- Directions -
From the entries that follow, report every line in which "Retry" occurs.

--- Supplied data Enclosed Below ---

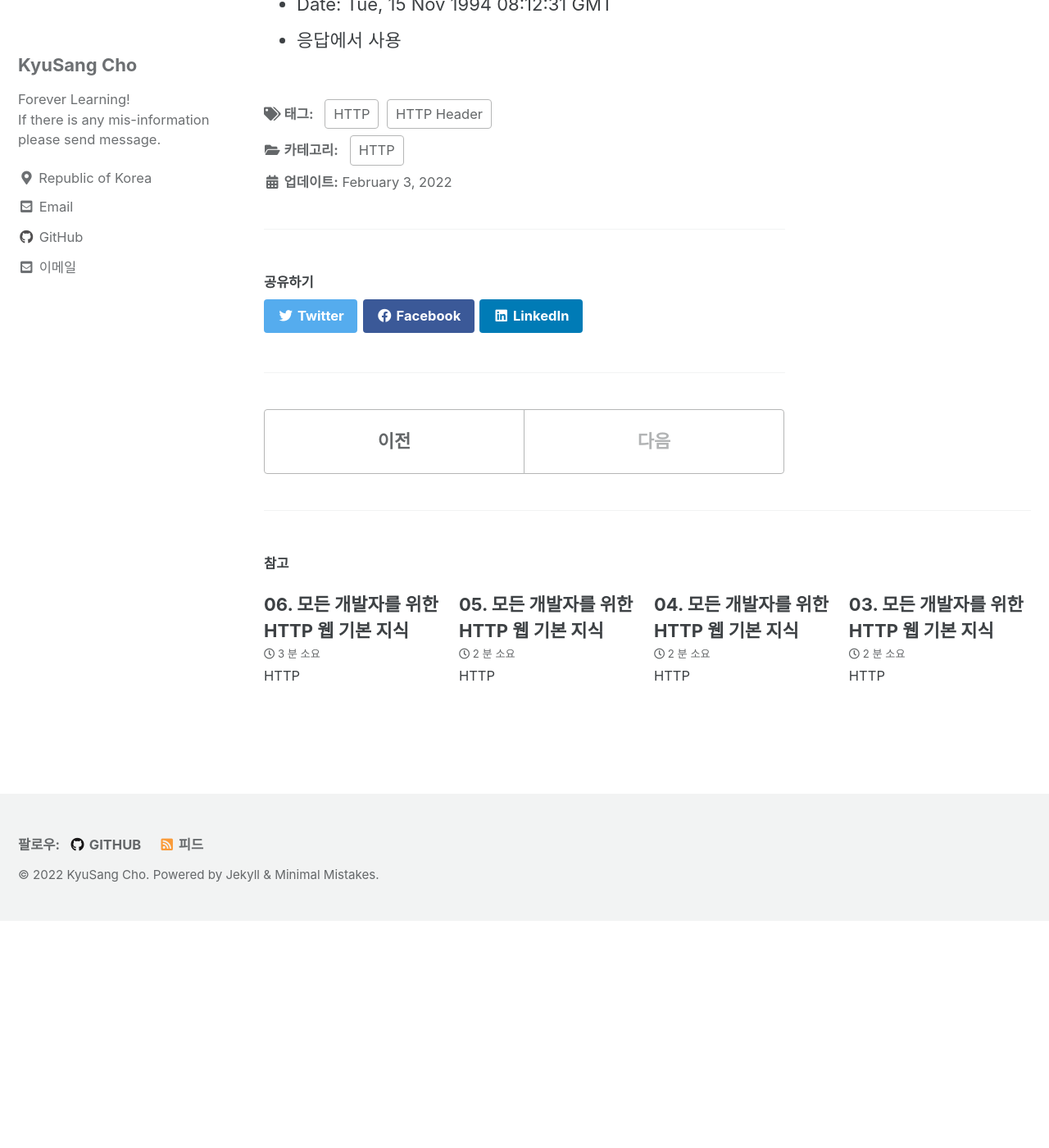
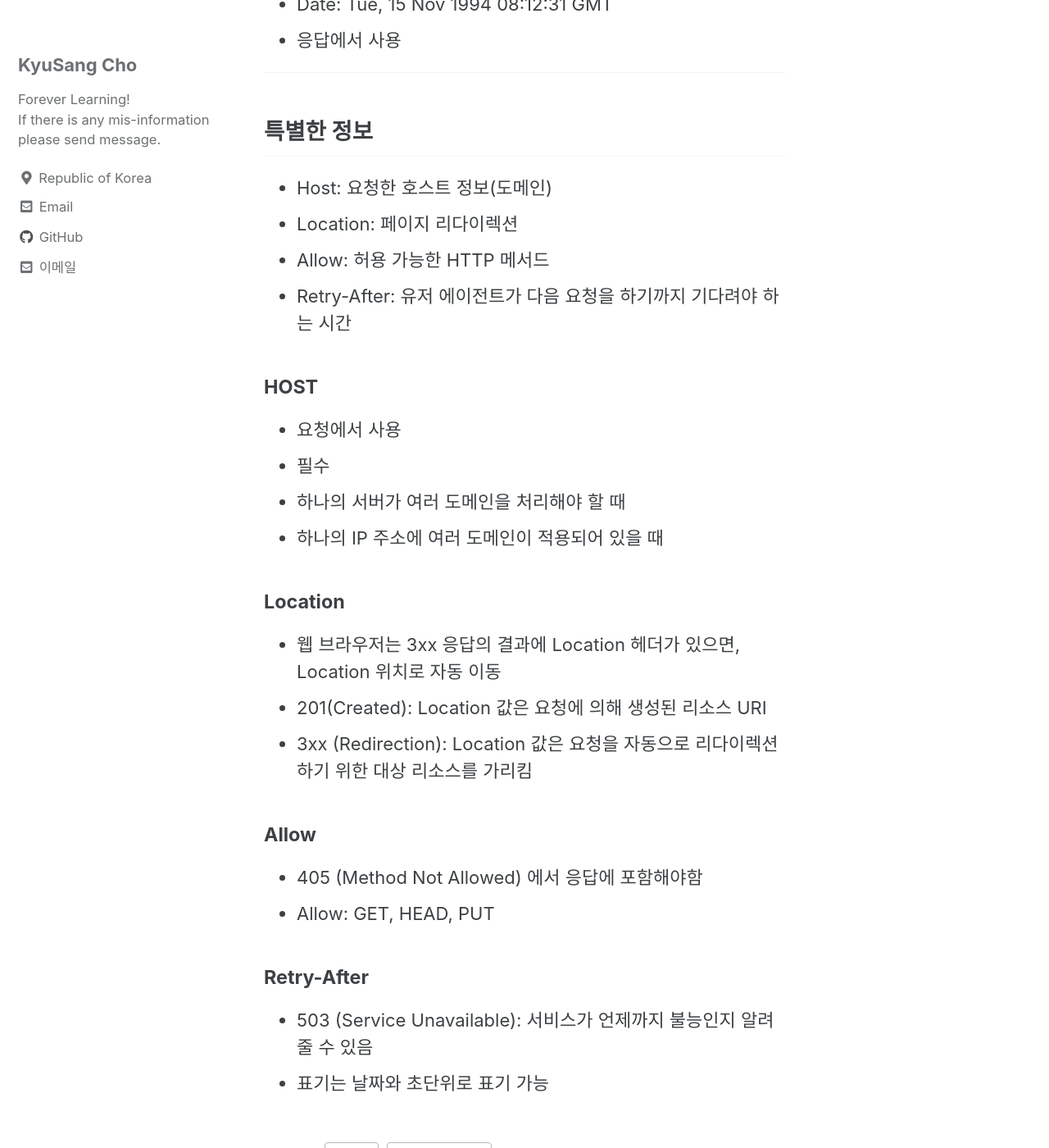
Before and after one commit to DevKS-Yet/DevKs-Yet.github.io, a Jekyll site: the page built from _posts/2022-02-03-50(http07).md, in a window 1280 px wide and 1400 px high, scrolled down 6316 px. Shown: the whole window at 82% size. Built offline with Jekyll 4.4.1, drawn with Linux system fonts in a browser that asks for light colours; cached includes are drawn as plain includes; before the commit the page ends 7439 px from its top, so only the background shows below that.

Commit message:
20220203

```diff
--- a/_posts/2022-02-03-50(http07).md
+++ b/_posts/2022-02-03-50(http07).md
@@ -143,3 +143,30 @@ Quality Values(q)
 #### Date
 - Date: Tue, 15 Nov 1994 08:12:31 GMT
 - 응답에서 사용
+
+---
+
+## 특별한 정보
+- Host: 요청한 호스트 정보(도메인)
+- Location: 페이지 리다이렉션
+- Allow: 허용 가능한 HTTP 메서드
+- Retry-After: 유저 에이전트가 다음 요청을 하기까지 기다려야 하는 시간
+
+#### HOST
+- 요청에서 사용
+- 필수
+- 하나의 서버가 여러 도메인을 처리해야 할 때
+- 하나의 IP 주소에 여러 도메인이 적용되어 있을 때
+
+#### Location
+- 웹 브라우저는 3xx 응답의 결과에 Location 헤더가 있으면, Location 위치로 자동 이동
+- 201(Created): Location 값은 요청에 의해 생성된 리소스 URI
+- 3xx (Redirection): Location 값은 요청을 자동으로 리다이렉션하기 위한 대상 리소스를 가리킴
+
+#### Allow
+- 405 (Method Not Allowed) 에서 응답에 포함해야함
+- Allow: GET, HEAD, PUT
+
+#### Retry-After
+- 503 (Service Unavailable): 서비스가 언제까지 불능인지 알려줄 수 있음
+- 표기는 날짜와 초단위로 표기 가능
```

--- End of Enclosed Supplied data ---

- Exercise output -
+- Retry-After: 유저 에이전트가 다음 요청을 하기까지 기다려야 하는 시간
+#### Retry-After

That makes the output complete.